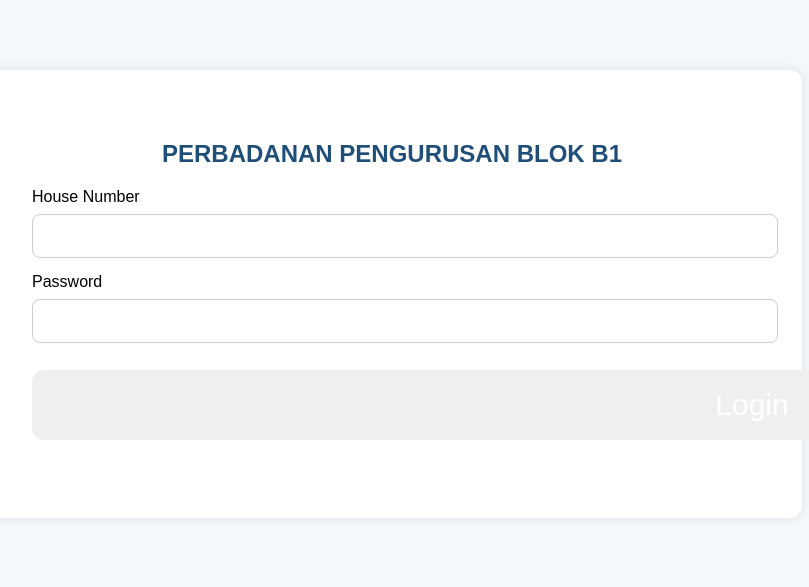
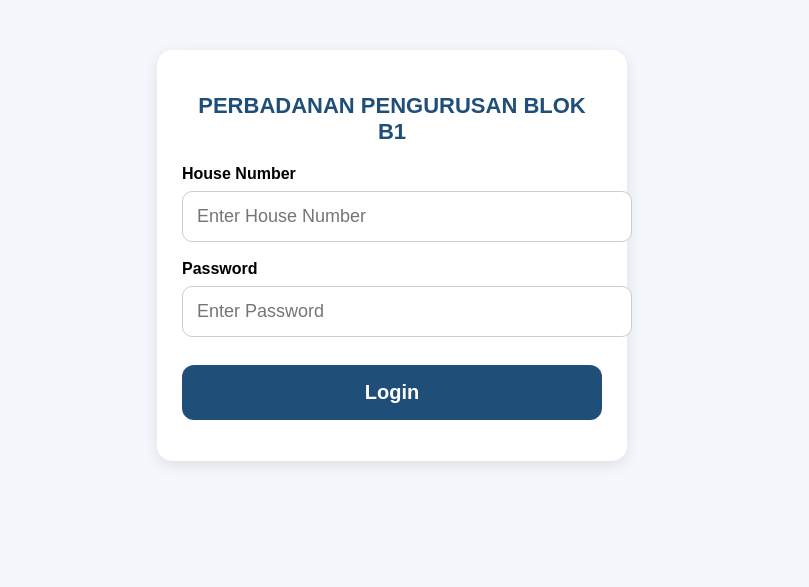
Before and after one commit to jeroinfoservice-cyber/flat_mgmt, a Django app: page / in a window 1280 px wide; the page is wider, and only the part inside the window is pictured. Shown: the top 587 px of that part, without its empty margins (248-1057 px from the left). Run offline with Django 5.2, Linux system fonts and the light colour scheme.

Commit message:
Mobile resposible layout

```diff
--- a/templates/owner/login.html
+++ b/templates/owner/login.html
@@ -3,54 +3,89 @@
 <head>
 <title>PERBADANAN PENGURUSAN BLOK B1</title>
 
-<meta name="viewport" content="width=device-width, initial-scale=1.5">
+<meta name="viewport" content="width=device-width, initial-scale=1.0">
 
 <style>
 
 body{
-font-family:Arial;
+font-family:Arial, sans-serif;
 background:#f4f7fb;
 margin:0;
-padding:20px;
+padding:10px;
 }
 
+/* MAIN BOX */
 .box{
-width:200%;
-max-width:720px;
-margin:50px auto;
+width:100%;
+max-width:420px;
+margin:40px auto;
 background:white;
-padding:50px;
-border-radius:12px;
-box-shadow:0 0 12px rgba(0,0,0,0.1);
+padding:25px;
+border-radius:15px;
+box-shadow:0 4px 15px rgba(0,0,0,0.1);
 }
 
+/* TITLE */
 h2{
 text-align:center;
 color:#1f4e79;
+font-size:22px;
+margin-bottom:20px;
+}
+
+/* LABEL */
+label{
+font-size:16px;
+font-weight:bold;
+}
+
+/* INPUT */
+input{
+width:100%;
+padding:14px;
+margin:8px 0 18px 0;
+border:1px solid #ccc;
+border-radius:10px;
+font-size:18px;
+}
+
+/* BUTTON */
+button{
+width:100%;
+padding:16px;
+margin-top:10px;
+border:none;
+border-radius:12px;
+background:#1f4e79;
+color:white;
+font-size:20px;
+font-weight:bold;
+}
+
+/* ERROR */
+.error{
+color:red;
+text-align:center;
+margin-top:10px;
+}
+
+/* MOBILE EXTRA BIG */
+@media (max-width:480px){
+
+h2{
+font-size:20px;
 }
 
 input{
-width:100%;
-padding:12px;
-margin:8px 0 15px 0;
-border:1px solid #ccc;
-border-radius:8px;
-font-size:16px;
+font-size:20px;
+padding:16px;
 }
 
 button{
-width:200%;
+font-size:22px;
 padding:18px;
-margin:12px 0;
-border:none;
-border-radius:12px;
-color:white;
-font-size:30px;
 }
 
-.error{
-color:red;
-text-align:center;
 }
 
 </style>
@@ -66,10 +101,10 @@ text-align:center;
 {% csrf_token %}
 
 <label>House Number</label>
-<input type="text" name="house">
+<input type="text" name="house" placeholder="Enter House Number">
 
 <label>Password</label>
-<input type="password" name="password">
+<input type="password" name="password" placeholder="Enter Password">
 
 <button type="submit">Login</button>
 
```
----
Return every entry above word for word, and include no images.

Before and after one commit to jeroinfoservice-cyber/flat_mgmt, a Django app: page / in a window 1280 px wide; the page is wider, and only the part inside the window is pictured. Shown: the top 587 px of that part, without its empty margins (248-1057 px from the left). Run offline with Django 5.2, Linux system fonts and the light colour scheme.

Commit message:
Mobile resposible layout

```diff
--- a/templates/owner/login.html
+++ b/templates/owner/login.html
@@ -3,54 +3,89 @@
 <head>
 <title>PERBADANAN PENGURUSAN BLOK B1</title>
 
-<meta name="viewport" content="width=device-width, initial-scale=1.5">
+<meta name="viewport" content="width=device-width, initial-scale=1.0">
 
 <style>
 
 body{
-font-family:Arial;
+font-family:Arial, sans-serif;
 background:#f4f7fb;
 margin:0;
-padding:20px;
+padding:10px;
 }
 
+/* MAIN BOX */
 .box{
-width:200%;
-max-width:720px;
-margin:50px auto;
+width:100%;
+max-width:420px;
+margin:40px auto;
 background:white;
-padding:50px;
-border-radius:12px;
-box-shadow:0 0 12px rgba(0,0,0,0.1);
+padding:25px;
+border-radius:15px;
+box-shadow:0 4px 15px rgba(0,0,0,0.1);
 }
 
+/* TITLE */
 h2{
 text-align:center;
 color:#1f4e79;
+font-size:22px;
+margin-bottom:20px;
+}
+
+/* LABEL */
+label{
+font-size:16px;
+font-weight:bold;
+}
+
+/* INPUT */
+input{
+width:100%;
+padding:14px;
+margin:8px 0 18px 0;
+border:1px solid #ccc;
+border-radius:10px;
+font-size:18px;
+}
+
+/* BUTTON */
+button{
+width:100%;
+padding:16px;
+margin-top:10px;
+border:none;
+border-radius:12px;
+background:#1f4e79;
+color:white;
+font-size:20px;
+font-weight:bold;
+}
+
+/* ERROR */
+.error{
+color:red;
+text-align:center;
+margin-top:10px;
+}
+
+/* MOBILE EXTRA BIG */
+@media (max-width:480px){
+
+h2{
+font-size:20px;
 }
 
 input{
-width:100%;
-padding:12px;
-margin:8px 0 15px 0;
-border:1px solid #ccc;
-border-radius:8px;
-font-size:16px;
+font-size:20px;
+padding:16px;
 }
 
 button{
-width:200%;
+font-size:22px;
 padding:18px;
-margin:12px 0;
-border:none;
-border-radius:12px;
-color:white;
-font-size:30px;
 }
 
-.error{
-color:red;
-text-align:center;
 }
 
 </style>
@@ -66,10 +101,10 @@ text-align:center;
 {% csrf_token %}
 
 <label>House Number</label>
-<input type="text" name="house">
+<input type="text" name="house" placeholder="Enter House Number">
 
 <label>Password</label>
-<input type="password" name="password">
+<input type="password" name="password" placeholder="Enter Password">
 
 <button type="submit">Login</button>
 
```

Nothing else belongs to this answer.